Start of Block

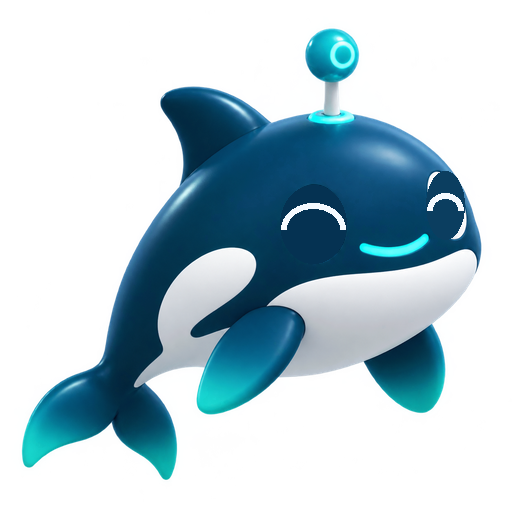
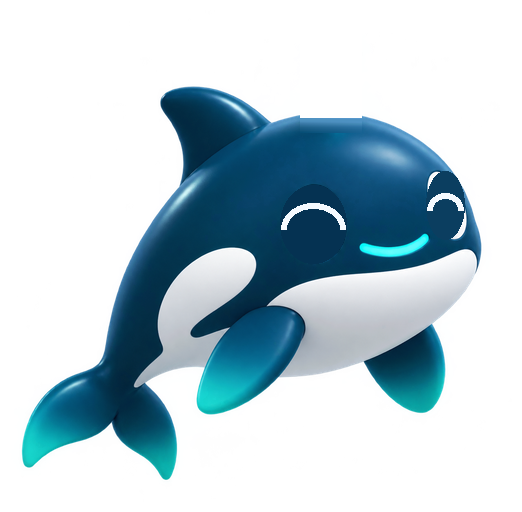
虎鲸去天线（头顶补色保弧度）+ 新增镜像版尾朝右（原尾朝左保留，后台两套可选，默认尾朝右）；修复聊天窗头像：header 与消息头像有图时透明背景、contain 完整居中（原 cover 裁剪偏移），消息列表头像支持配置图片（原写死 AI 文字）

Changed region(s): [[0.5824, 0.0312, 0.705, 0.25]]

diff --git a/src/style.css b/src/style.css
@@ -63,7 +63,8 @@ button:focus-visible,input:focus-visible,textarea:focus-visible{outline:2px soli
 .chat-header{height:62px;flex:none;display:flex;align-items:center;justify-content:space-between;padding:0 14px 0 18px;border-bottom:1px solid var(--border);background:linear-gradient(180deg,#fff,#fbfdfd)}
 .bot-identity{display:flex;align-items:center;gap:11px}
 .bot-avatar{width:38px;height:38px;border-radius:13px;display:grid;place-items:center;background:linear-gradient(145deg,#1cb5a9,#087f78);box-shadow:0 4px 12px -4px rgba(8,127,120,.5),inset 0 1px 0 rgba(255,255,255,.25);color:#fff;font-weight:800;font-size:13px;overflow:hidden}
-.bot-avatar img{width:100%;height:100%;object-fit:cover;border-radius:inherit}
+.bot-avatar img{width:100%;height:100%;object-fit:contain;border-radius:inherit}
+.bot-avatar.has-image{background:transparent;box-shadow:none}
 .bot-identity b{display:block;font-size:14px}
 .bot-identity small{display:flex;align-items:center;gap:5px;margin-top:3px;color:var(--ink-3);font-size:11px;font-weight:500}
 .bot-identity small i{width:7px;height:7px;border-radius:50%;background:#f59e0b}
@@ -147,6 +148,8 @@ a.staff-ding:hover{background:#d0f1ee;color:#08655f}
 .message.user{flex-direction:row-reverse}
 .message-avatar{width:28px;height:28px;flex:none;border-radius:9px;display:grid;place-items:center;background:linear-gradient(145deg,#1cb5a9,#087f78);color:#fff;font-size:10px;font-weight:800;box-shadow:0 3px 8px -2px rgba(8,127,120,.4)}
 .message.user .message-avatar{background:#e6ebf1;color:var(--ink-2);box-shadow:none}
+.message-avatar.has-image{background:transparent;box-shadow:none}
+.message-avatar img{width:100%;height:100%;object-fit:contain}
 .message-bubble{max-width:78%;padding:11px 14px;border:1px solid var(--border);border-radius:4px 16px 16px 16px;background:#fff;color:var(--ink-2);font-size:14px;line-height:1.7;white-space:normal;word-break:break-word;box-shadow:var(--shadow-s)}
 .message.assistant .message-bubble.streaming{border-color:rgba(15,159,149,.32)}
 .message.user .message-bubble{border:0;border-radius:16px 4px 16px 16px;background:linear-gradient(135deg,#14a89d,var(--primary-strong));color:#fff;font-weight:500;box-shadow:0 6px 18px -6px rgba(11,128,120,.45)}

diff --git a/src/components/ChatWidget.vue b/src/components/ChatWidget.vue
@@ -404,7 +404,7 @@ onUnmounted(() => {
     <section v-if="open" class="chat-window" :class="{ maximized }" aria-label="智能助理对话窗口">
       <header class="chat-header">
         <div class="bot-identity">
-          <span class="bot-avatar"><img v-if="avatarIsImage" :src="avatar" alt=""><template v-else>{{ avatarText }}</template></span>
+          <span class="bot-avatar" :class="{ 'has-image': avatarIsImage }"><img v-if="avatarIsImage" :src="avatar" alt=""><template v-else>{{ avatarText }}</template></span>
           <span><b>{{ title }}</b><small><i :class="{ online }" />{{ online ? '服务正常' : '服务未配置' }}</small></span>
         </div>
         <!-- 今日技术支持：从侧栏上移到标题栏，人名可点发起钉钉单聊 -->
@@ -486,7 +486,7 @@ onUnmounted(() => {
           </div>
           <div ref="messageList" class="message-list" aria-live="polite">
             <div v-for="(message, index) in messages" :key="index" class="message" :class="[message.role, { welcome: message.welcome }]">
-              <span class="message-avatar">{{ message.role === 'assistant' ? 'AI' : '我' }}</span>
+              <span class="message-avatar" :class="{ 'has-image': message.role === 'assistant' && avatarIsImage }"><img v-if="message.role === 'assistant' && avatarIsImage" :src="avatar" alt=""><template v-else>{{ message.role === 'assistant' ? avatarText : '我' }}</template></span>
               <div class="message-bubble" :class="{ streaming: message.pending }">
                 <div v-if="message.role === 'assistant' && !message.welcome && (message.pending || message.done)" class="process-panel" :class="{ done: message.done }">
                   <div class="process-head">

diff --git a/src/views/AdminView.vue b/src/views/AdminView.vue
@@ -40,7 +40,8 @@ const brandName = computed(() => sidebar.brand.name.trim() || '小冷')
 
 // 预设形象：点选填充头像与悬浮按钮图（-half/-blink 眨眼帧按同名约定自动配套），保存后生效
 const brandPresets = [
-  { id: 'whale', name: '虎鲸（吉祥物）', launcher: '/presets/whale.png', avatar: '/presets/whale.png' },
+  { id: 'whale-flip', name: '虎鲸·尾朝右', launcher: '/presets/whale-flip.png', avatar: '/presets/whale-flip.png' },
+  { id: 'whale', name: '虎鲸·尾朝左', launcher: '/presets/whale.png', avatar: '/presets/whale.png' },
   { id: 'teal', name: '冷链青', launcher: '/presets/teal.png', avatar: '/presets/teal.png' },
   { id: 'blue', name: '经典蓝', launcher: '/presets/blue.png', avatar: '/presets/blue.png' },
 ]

End of Block

Exercise description » The entries above need to be repeated word for word, minus their pictures.

Your solution »
虎鲸去天线（头顶补色保弧度）+ 新增镜像版尾朝右（原尾朝左保留，后台两套可选，默认尾朝右）；修复聊天窗头像：header 与消息头像有图时透明背景、contain 完整居中（原 cover 裁剪偏移），消息列表头像支持配置图片（原写死 AI 文字）

Changed region(s): [[0.5824, 0.0312, 0.705, 0.25]]

diff --git a/src/style.css b/src/style.css
@@ -63,7 +63,8 @@ button:focus-visible,input:focus-visible,textarea:focus-visible{outline:2px soli
 .chat-header{height:62px;flex:none;display:flex;align-items:center;justify-content:space-between;padding:0 14px 0 18px;border-bottom:1px solid var(--border);background:linear-gradient(180deg,#fff,#fbfdfd)}
 .bot-identity{display:flex;align-items:center;gap:11px}
 .bot-avatar{width:38px;height:38px;border-radius:13px;display:grid;place-items:center;background:linear-gradient(145deg,#1cb5a9,#087f78);box-shadow:0 4px 12px -4px rgba(8,127,120,.5),inset 0 1px 0 rgba(255,255,255,.25);color:#fff;font-weight:800;font-size:13px;overflow:hidden}
-.bot-avatar img{width:100%;height:100%;object-fit:cover;border-radius:inherit}
+.bot-avatar img{width:100%;height:100%;object-fit:contain;border-radius:inherit}
+.bot-avatar.has-image{background:transparent;box-shadow:none}
 .bot-identity b{display:block;font-size:14px}
 .bot-identity small{display:flex;align-items:center;gap:5px;margin-top:3px;color:var(--ink-3);font-size:11px;font-weight:500}
 .bot-identity small i{width:7px;height:7px;border-radius:50%;background:#f59e0b}
@@ -147,6 +148,8 @@ a.staff-ding:hover{background:#d0f1ee;color:#08655f}
 .message.user{flex-direction:row-reverse}
 .message-avatar{width:28px;height:28px;flex:none;border-radius:9px;display:grid;place-items:center;background:linear-gradient(145deg,#1cb5a9,#087f78);color:#fff;font-size:10px;font-weight:800;box-shadow:0 3px 8px -2px rgba(8,127,120,.4)}
 .message.user .message-avatar{background:#e6ebf1;color:var(--ink-2);box-shadow:none}
+.message-avatar.has-image{background:transparent;box-shadow:none}
+.message-avatar img{width:100%;height:100%;object-fit:contain}
 .message-bubble{max-width:78%;padding:11px 14px;border:1px solid var(--border);border-radius:4px 16px 16px 16px;background:#fff;color:var(--ink-2);font-size:14px;line-height:1.7;white-space:normal;word-break:break-word;box-shadow:var(--shadow-s)}
 .message.assistant .message-bubble.streaming{border-color:rgba(15,159,149,.32)}
 .message.user .message-bubble{border:0;border-radius:16px 4px 16px 16px;background:linear-gradient(135deg,#14a89d,var(--primary-strong));color:#fff;font-weight:500;box-shadow:0 6px 18px -6px rgba(11,128,120,.45)}

diff --git a/src/components/ChatWidget.vue b/src/components/ChatWidget.vue
@@ -404,7 +404,7 @@ onUnmounted(() => {
     <section v-if="open" class="chat-window" :class="{ maximized }" aria-label="智能助理对话窗口">
       <header class="chat-header">
         <div class="bot-identity">
-          <span class="bot-avatar"><img v-if="avatarIsImage" :src="avatar" alt=""><template v-else>{{ avatarText }}</template></span>
+          <span class="bot-avatar" :class="{ 'has-image': avatarIsImage }"><img v-if="avatarIsImage" :src="avatar" alt=""><template v-else>{{ avatarText }}</template></span>
           <span><b>{{ title }}</b><small><i :class="{ online }" />{{ online ? '服务正常' : '服务未配置' }}</small></span>
         </div>
         <!-- 今日技术支持：从侧栏上移到标题栏，人名可点发起钉钉单聊 -->
@@ -486,7 +486,7 @@ onUnmounted(() => {
           </div>
           <div ref="messageList" class="message-list" aria-live="polite">
             <div v-for="(message, index) in messages" :key="index" class="message" :class="[message.role, { welcome: message.welcome }]">
-              <span class="message-avatar">{{ message.role === 'assistant' ? 'AI' : '我' }}</span>
+              <span class="message-avatar" :class="{ 'has-image': message.role === 'assistant' && avatarIsImage }"><img v-if="message.role === 'assistant' && avatarIsImage" :src="avatar" alt=""><template v-else>{{ message.role === 'assistant' ? avatarText : '我' }}</template></span>
               <div class="message-bubble" :class="{ streaming: message.pending }">
                 <div v-if="message.role === 'assistant' && !message.welcome && (message.pending || message.done)" class="process-panel" :class="{ done: message.done }">
                   <div class="process-head">

diff --git a/src/views/AdminView.vue b/src/views/AdminView.vue
@@ -40,7 +40,8 @@ const brandName = computed(() => sidebar.brand.name.trim() || '小冷')
 
 // 预设形象：点选填充头像与悬浮按钮图（-half/-blink 眨眼帧按同名约定自动配套），保存后生效
 const brandPresets = [
-  { id: 'whale', name: '虎鲸（吉祥物）', launcher: '/presets/whale.png', avatar: '/presets/whale.png' },
+  { id: 'whale-flip', name: '虎鲸·尾朝右', launcher: '/presets/whale-flip.png', avatar: '/presets/whale-flip.png' },
+  { id: 'whale', name: '虎鲸·尾朝左', launcher: '/presets/whale.png', avatar: '/presets/whale.png' },
   { id: 'teal', name: '冷链青', launcher: '/presets/teal.png', avatar: '/presets/teal.png' },
   { id: 'blue', name: '经典蓝', launcher: '/presets/blue.png', avatar: '/presets/blue.png' },
 ]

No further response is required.